Intense fighting in the Bajaur tribal district in north Pakistan has forced more than 200,000 people to flee their villages, an International Committee of the Red Cross (ICRC) official said on Friday.
“There is a real war shaking the Bajaur region at the moment,” said Pascal Cuttat, the head of the ICRC Pakistan delegation, with government forces “facing heavy opposition.”
Pakistan’s forces have launched a number of major military offensives in recent weeks against militants in the Bajaur district, which is thought to be an al-Qaeda stronghold.
“In the last few weeks, we have a dramatic intensification of the armed conflict which has its flare-ups and this is the most difficult one,” Cuttat said during a press briefing in Geneva.

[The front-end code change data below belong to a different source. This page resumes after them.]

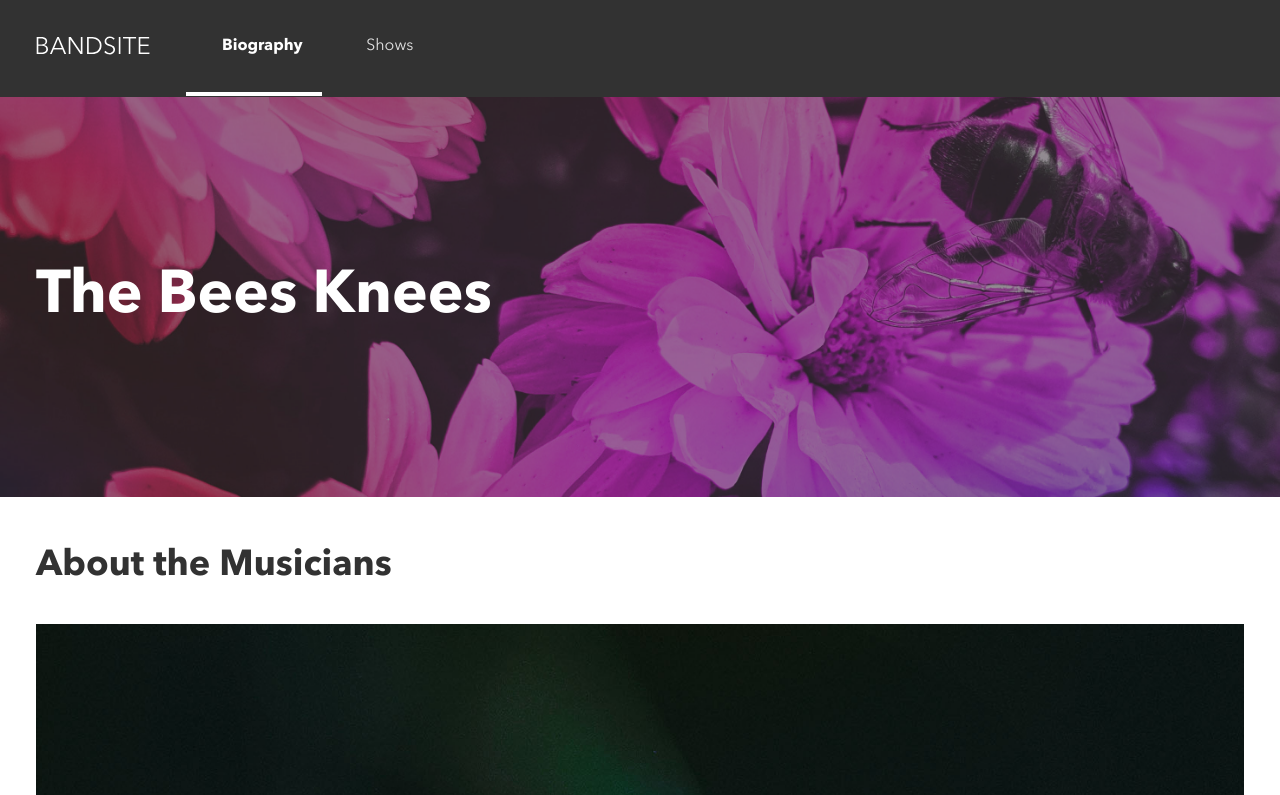
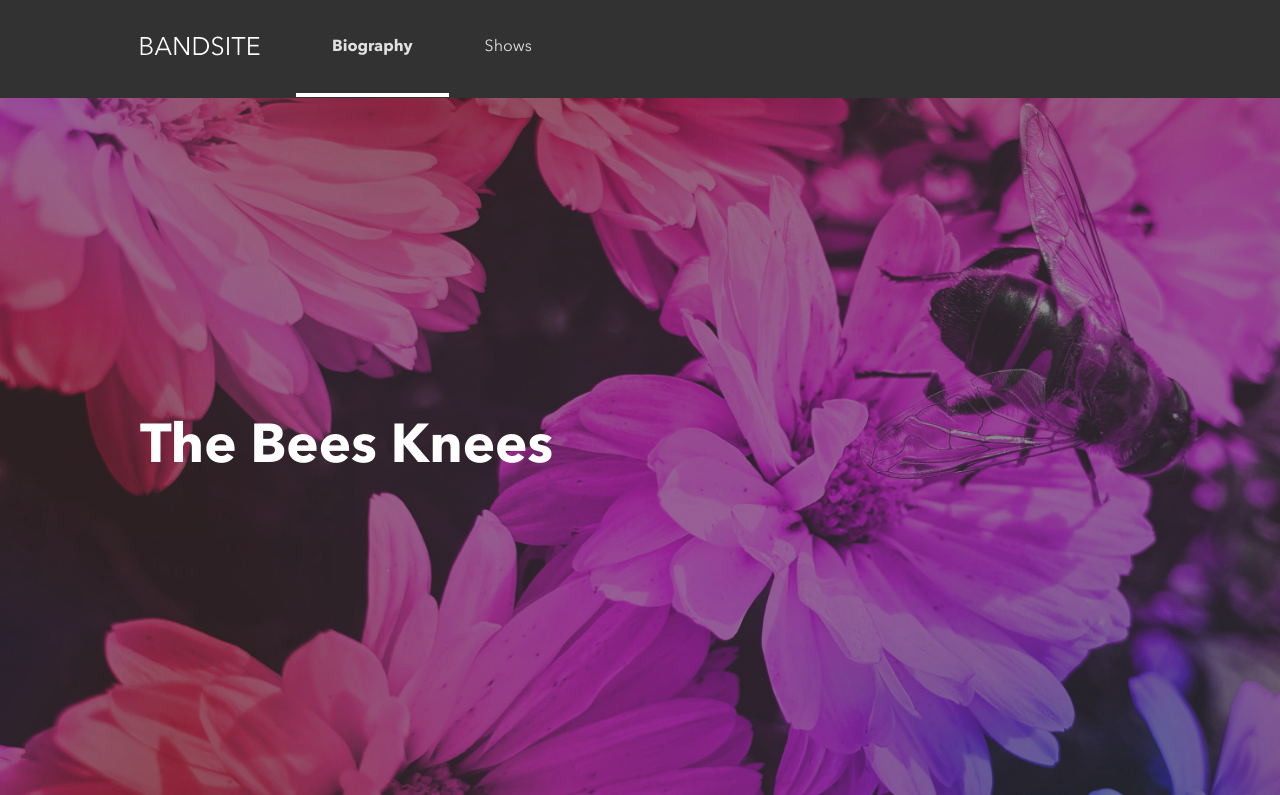
Before and after one commit to rideoutm/michael-rideout-bandsite, a plain HTML site: page index.html in a window 1280 px wide. Shown: the top 795 px of the page. Drawn offline with Linux system fonts and the light colour scheme.

Commit message:
Change margins, add hrefs, add photo gall transitions

```diff
--- a/index.html
+++ b/index.html
@@ -12,18 +12,20 @@
       <nav class="header__nav">
         <div class="header__flex-container">
           <div class="header__title-container">
-            <img class="header__logo" src="./assets/Logo/Logo-bandsite.svg" alt="Bandsite logo">
+            <a href="./index.html">
+              <img class="header__logo" src="./assets/Logo/Logo-bandsite.svg" alt="Bandsite logo">
+            </a>
           </div>
           <div class="header__menu">
-            <div class="header__link--active">Biography</div>
-            <div class="header__link">Shows</div>
+            <div class="header__link--active">
+              <a class="header__link-text" href="#">Biography</a>
+             </div>
+            <div class="header__link">
+              <a class="header__link-text" href="#">Shows</a>
+            </div>
           </div>
         </div>
 
-        <!-- <ul class="header__list">
-          <a href="#"><li class="header__item"></li></a>
-          <a href="#"><li class="header__item"></li></a>
-        </ul> -->
       </nav>
 
       <section class="hero">
@@ -43,8 +45,7 @@
             alt="the bees knees"
           />
           <p class="about__quote">
-            “We push each other to be the best. It’s not uncommon for one of us to
-            say ‘this needs to be better, back to the drawing board’”
+            “We push each other to be the best. It’s not uncommon for one of us to say ‘this needs to be better, back to the drawing board’”
             <p class="about__quote-attrib">- Bryan Teddy, lead vocalist of The Bees Knees</p>
           </p>
 
@@ -128,7 +129,7 @@
             New York, NY 10012, USA
           </div>
           <div class="business-info__email">
-            info@thebeesknees.com
+           <a class="business-info__email-link" href="mailto:info@thebeesknees.com">info@thebeesknees.com</a>
           </div>
         </div>
 
@@ -142,7 +143,7 @@
             US / South America / Japan
           </div>
           <div class="business-info__email">
-            pearl.gregg@limitlessag.com
+           <a class="business-info__email-link" href="mailto:gregg@limitlessag.com">pearl.gregg@limitlessag.com</a>
           </div>
         </div>
         <div class="business-info__carson">
@@ -155,7 +156,7 @@
             UK / EU/ AU
           </div>
           <div class="business-info__email">
-            cwhyte@archentertainment.com
+            <a class="business-info__email-link" href="mailto:cwhyte@archentertainment.com">cwhyte@archentertainment.com</a>
           </div>
         </div>
       </div>
@@ -168,5 +169,18 @@
 
 
     </footer>
+
+
+    <nav>
+      <div class="main-container">
+        <div class="siblingOne">Logo img</div>
+        <div class="siblingTwo">
+          <ul>
+            <li></li>
+            <li></li>
+          </ul>
+        </div>
+      </div>
+    </nav>
   </body>
 </html>
--- a/styles/bio.scss
+++ b/styles/bio.scss
@@ -9,7 +9,7 @@
     display: flex;
     flex-direction: column;
     justify-content: center;
-    list-style-type: none;
+    // list-style-type: none;
     background: $BandSite-Black;
     width: 100%;
     font-weight: 200;
@@ -22,8 +22,8 @@
   }
 
   &__logo {
-    max-height: 20px;
-    max-width: 120px;
+    // height: 20px;
+    width: 120px;
   }
 
   &__menu {
@@ -34,16 +34,30 @@
     color: $Mercury;
     width: 50%;
     text-align: center;
-    padding: 16px 0;
+    padding: 16px;
+    // margin: 16px 16px 0 16px;
+
+    &:hover {
+      border-bottom: 4px solid $white;
+      color: $white;
+    }
   }
 
   &__link--active {
-    color: $white;
     font-weight: bold;
     width: 50%;
     text-align: center;
     padding: 16px 0;
     border-bottom: 4px solid $white;
+  }
+
+  &__link-text {
+    color: $Mercury;
+
+    &--active {
+      color: $white;
+      font-weight: bold;
+    }
   }
 
   @include tablet {
@@ -55,16 +69,42 @@
       list-style-type: none;
     }
     &__title-container {
-      text-align: left;
-      padding: 36px;
+      padding: 24px 36px;
       width: initial;
     }
 
+    &__logo {
+      width: 120px;
+    }
+
     &__link {
-      padding: 36px;
+      // margin: 36px 36px 0 36px;
+      padding: 24px;
     }
 
     &__link--active {
+      box-sizing: content-box;
+      padding: 24px;
+    }
+
+    &__link,
+    &__link--active {
+      font-size: 16px;
+    }
+  }
+
+  @include desktop {
+    &__title-container {
+      padding: 36px 36px 36px 140px;
+    }
+
+    &__link--active {
+      text-align: center;
+    }
+
+    &__link,
+    &__link--active {
+      font-size: 16px;
       padding: 36px;
     }
   }
@@ -73,11 +113,9 @@
 .hero {
   display: flex;
   align-items: center;
-  background: url("../assets/Images/hero-bio.jpg") center center/cover;
+  background: url("../assets/Images/hero-bio.jpg") center center/ cover;
   width: 100%;
   height: 225px;
-  // z-index: 0;
-  // position: relative;
 
   &__overlay {
     display: flex;
@@ -104,7 +142,7 @@
     align-items: center;
     background: url("../assets/Images/hero-bio.jpg") center center/cover;
     width: 100%;
-    height: 400px;
+    height: 700px;
     // z-index: 0;
     // position: relative;
 
@@ -122,9 +160,16 @@
 
     &__text {
       color: $white;
-      font-size: 3.75rem;
+      font-size: 8vw;
       font-weight: bold;
       padding-left: 36px;
+    }
+  }
+
+  @include desktop {
+    &__text {
+      padding-left: 140px;
+      font-size: 4.25vw;
     }
   }
 }
@@ -144,7 +189,7 @@
   }
 
   &__quote {
-    padding: 16px 0;
+    padding: 14px 0;
     font-weight: 600;
     color: $BandSite-Black;
     line-height: 22px;
@@ -152,7 +197,8 @@
 
   &__quote-attrib {
     font-weight: 600;
-    padding-bottom: 16px;
+    font-size: 14px;
+    padding-bottom: 32px;
     color: $BandSite-Black;
   }
   &__subheader {
@@ -176,18 +222,27 @@
 
   @include tablet {
     // padding: 0 36px;
+    &__header {
+      padding: 48px 36px 36px 36px;
+      font-size: 4.68vw;
+    }
 
     &__container {
-      padding: 0 36px 0 36px;
+      display: flex;
+      flex-direction: column;
+      justify-content: center;
+      width: 80%;
+      margin: 0 auto;
+      // padding: 0 72px 0 72px;
     }
 
-    &__header {
-      padding: 48px 36px 36px 36px;
-      font-size: 36px;
+    &__image {
+      width: 100%;
+      height: 500px;
     }
 
     &__quote {
-      padding: 36px 0;
+      padding: 36px 0px 36px 0px;
       font-weight: 600;
       font-size: 24px;
       line-height: 32px;
@@ -197,7 +252,7 @@
       font-weight: 600;
       font-size: 24px;
       line-height: 32px;
-      padding-bottom: 36px;
+      // padding-bottom: 36px;
     }
 
     &__subheader {
@@ -211,17 +266,52 @@
       flex-direction: row;
     }
 
+    &__para-one,
+    &__para-two {
+      line-height: 18px;
+    }
+
     &__para-one {
-      padding-right: 16px;
+      padding: 0 16px 16px 0;
     }
     &__para-two {
-      padding-top: 16px;
-      padding-left: 16px;
+      padding: 0 0 16px 16px;
     }
+  }
+
+  @include desktop {
+    &__header {
+      padding: 48px 36px 36px 140px;
+      font-size: 3vw;
+    }
+
+    &__container {
+      width: 70%;
+    }
+
+    &__quote {
+      padding-bottom: 16px;
+    }
+
+    &__quote-attrib {
+      padding-bottom: 0;
+    }
+    &__para-one,
+    &__para-two {
+      line-height: 22px;
+      padding-bottom: 36px;
+    }
+
+    // &__container {
+    //   // padding: 0 170px;
+    // }
   }
 }
 
 .photo-gallery {
+  // display: flex;
+  // justify-content: center;
+
   width: 100%;
   background: $Alabaster;
 
@@ -234,13 +324,20 @@
     padding: 0 16px 12px 16px;
     width: 100%;
     height: 100%;
+    filter: grayscale(100%);
+    transition: 0.25s;
+
+    &:hover {
+      filter: none;
+      transition: 0.25s;
+    }
   }
 
   @include tablet {
-    padding: 36px 36px 36px 16px;
+    padding: 36px 0px 36px 16px;
 
     &__header {
-      font-size: 36px;
+      font-size: 4.68vw;
     }
     &__container {
       display: flex;
@@ -248,9 +345,25 @@
     }
 
     &__picture {
-      padding: 16px 0 16px 16pxa;
+      padding: 16px 0 16px 16px;
       width: 32%;
     }
+  }
+
+  @include desktop {
+    padding: 36px 90px 36px 140px;
+
+    &__header {
+      padding: 24px 16px 16px 0;
+      font-size: 3vw;
+    }
+
+    &__picture {
+      padding: 16px 16px 0px 0px;
+    }
+
+    // &__header {
+    // }
   }
 }
 
@@ -287,6 +400,7 @@
     display: flex;
     flex-direction: column;
     justify-content: space-between;
+    // padding-top: 16px;
   }
 
   &__name {
@@ -304,9 +418,30 @@
     font-weight: normal;
   }
 
+  &__email:hover {
+    transform: scale(1.1, 1.1);
+  }
+  &__email-link {
+    color: $white;
+
+    // &:hover {
+    //   transform: scale(1.5, 1.5);
+    // }
+  }
+
   @include tablet {
     position: relative;
     padding-left: 36px;
+
+    &__header {
+      font-size: 36px;
+    }
+
+    &__link {
+      margin-bottom: -35px;
+      width: 30px;
+      height: 25px;
+    }
 
     &__socials-container {
       flex-direction: row;
@@ -314,41 +449,70 @@
     }
 
     &__socials {
-      padding-left: 85px;
+      padding-left: 50px;
     }
 
     &__contact {
       flex-direction: row;
       justify-content: flex-start;
       width: 100%;
+      padding-top: 16px;
     }
 
     &__pearl {
-      padding: 0 36px;
+      padding: 0 70px;
+    }
+  }
+
+  @include desktop {
+    padding: 16px 0px 16px 0;
+
+    &__header {
+      padding-left: 140px;
+    }
+
+    &__socials {
+      padding-left: 50px;
+    }
+
+    &__contact {
+      padding-left: 140px;
     }
   }
 }
 
 .logo {
-  padding: 80px 0 16px 0;
+  padding: 60px 0 16px 0;
   max-height: 20px;
   max-width: 120px;
 
   @include tablet {
     position: absolute;
     top: 45px;
-    right: 50px;
+    right: 3.25%;
+    padding: 0;
+  }
+
+  @include desktop {
+    position: absolute;
+    top: 45px;
+    right: 10.5%;
     padding: 0;
   }
 }
 
 .copy-right {
   padding-top: 16px;
-  font-size: 13px;
+  font-size: 11px;
   font-weight: normal;
 
   @include tablet {
     padding-top: 32px;
+    font-size: 14px;
+  }
+
+  @include desktop {
+    padding: 46px 0 16px 140px;
   }
 }
 
```
Also changed, not shown: styles/bio.css.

At least 200,000 people, possibly 300,000, have fled their homes in the semi-autonomous Bajaur district near the Afghanistan border in the past three weeks, Cuttat said.
“About 80 percent of this displaced population was composed of women and children, and a few elderly,” he said, while adding that the fugitives left with “literally nothing.”
However, the majority of men opted to remain in their homes to protect their belongings and not leave their land during the harvest season, Cuttat said.
A large number of civilians traveled south to Marden and Peshawar, while others have headed north to the Lower Dir district.
Approximately 14,000 traveled over the border to Afghanistan, fearing the fighting will drag on for a long time, Cuttat said.
The organization, which fears a spread in diseases such a cholera, has provided drinking water to 50,000 people, as well as health facilities, tents and medicine.
“These displaced people urgently need vital items,” Cuttat said.